Farhad finished the fifth grade of primary school in Hamadan. He then dropped out of school and worked at Hamadan’s bazaar to help his father in providing for the family. From that time on, he continued to work with his father as they moved from town to town in search of an ever-elusive sense of financial security.
Farhad believed that he should work as hard as he could to help his family overcome financial hardship. But the war with Iraq had worsened unemployment and employers were not allowed to hire potential conscripts. Poverty forced Farhad into military service. “Now that I have no job and no income, I will go into military service so that afterwards I can find a job, and we can save ourselves from this difficult financial situation,” he told his family.
Military Service and Martyrdom
Farhad Abdi began military service in 1986. He was trained at Lavizan Army Base in Tehran and was deployed to the front. He served 22 months on the fronts in western and southern Iran and was killed just two months before he was to be discharged.
On 12 July, 1988, at the assault on Dehloran, Farhad was the wireless operator for his unit. According to a close friend, who was serving with him, their trench was hit by an Iraqi shell. The friend ran out of the trench and after some distance looked back but saw no sign of Farhad. He says that the Iraqi artillery barrage was so heavy that he could not turn back and had to run out of range to save his life.
Farhad was never seen again. He was 24 years old when he was killed in action.
Farhad's status was listed as missing in action for six months after the battle. His brothers went twice to the site of the battle to try to find him. They searched everywhere, including the morgues in Dehloran, Ahvaz and Andimeshk, and talked to tens of soldiers and officials, but could not find him. The Abdi family was finally informed that a body had been found that might be their son. The family went and identified the body.

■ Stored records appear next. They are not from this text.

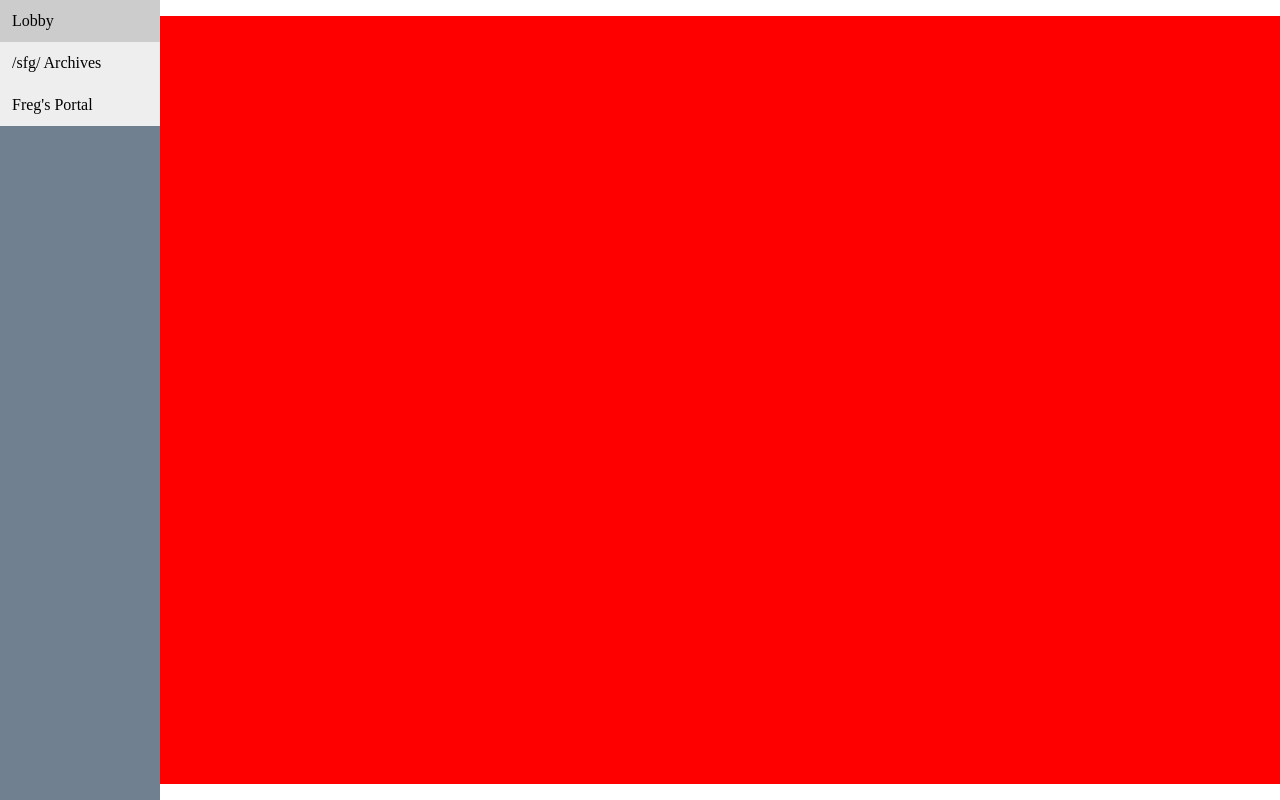
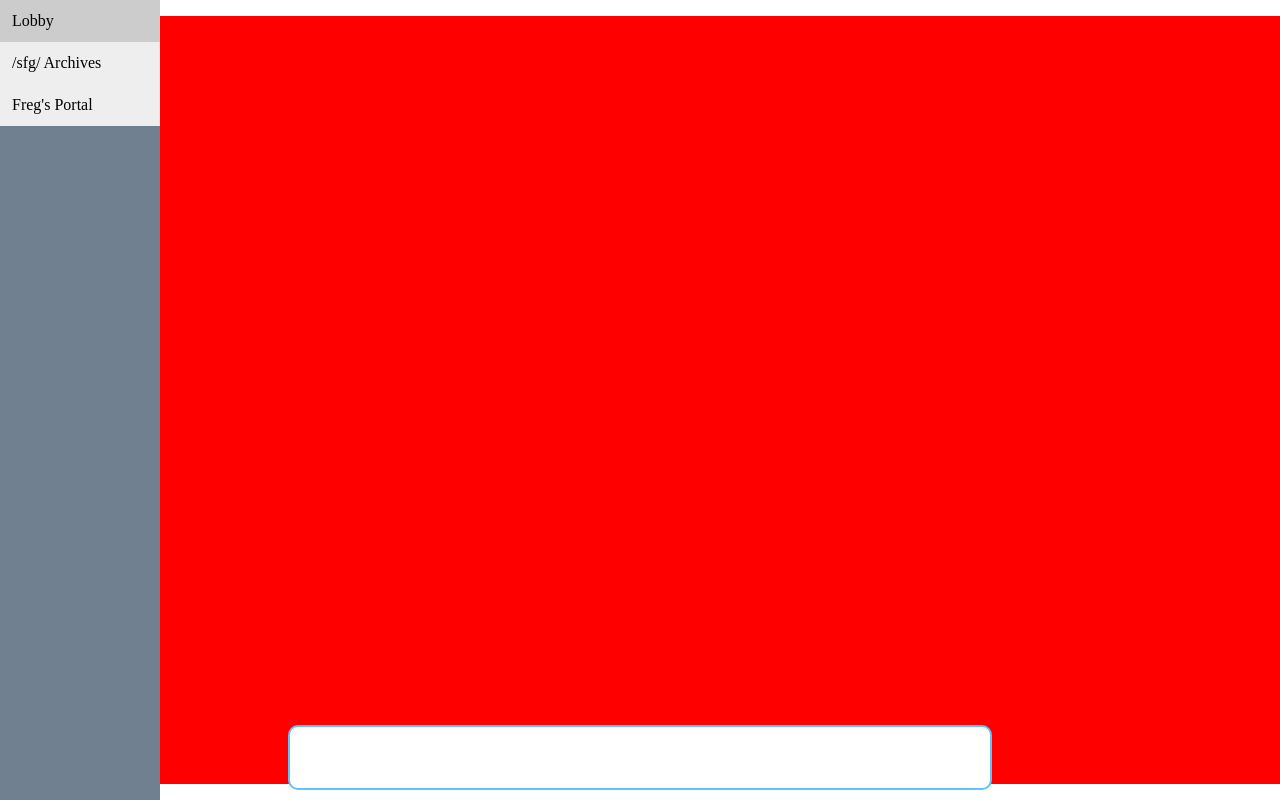
Before and after one commit to spacefreg/spacefrogs, a website: page public/index.html in a window 1280 px wide. Shown: the top 800 px of the page. Drawn offline with nearby package versions, Linux system fonts and the light colour scheme; no server answers.

Commit message:
centered chatbox

```diff
--- a/public/styles.css
+++ b/public/styles.css
@@ -69,7 +69,7 @@
 }
 
 #chat-textbox {
-    position: absolute;
+    position: fixed;
     outline:none;
     display: block;
     padding: 12px 20px;
@@ -78,9 +78,9 @@
     border-radius: 10px;
     font-size: 2rem;
     font-family: monospace;
-    top: 900px;
-    margin-right: auto;
-    margin-left: auto;
+    bottom: 10px;
+    left: 50%;
+    transform: translateX(-50%);
 }
 
 
```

Farhad had lost an arm and a leg and both his eyes had been burnt out. When the authorities learned that he was a Baha’i, they turned over his body to his family, rather than making the same arrangements as for Muslim casualties of war. This young soldier, who had sacrificed his life to defend his country, was buried in Tehran’s Khavaran Cemetery in an area set apart for the remains of Baha’is. Iran’s authorities insisted on this because, according to them, Baha’is are “unclean” and cannot be buried in the same place as Muslims.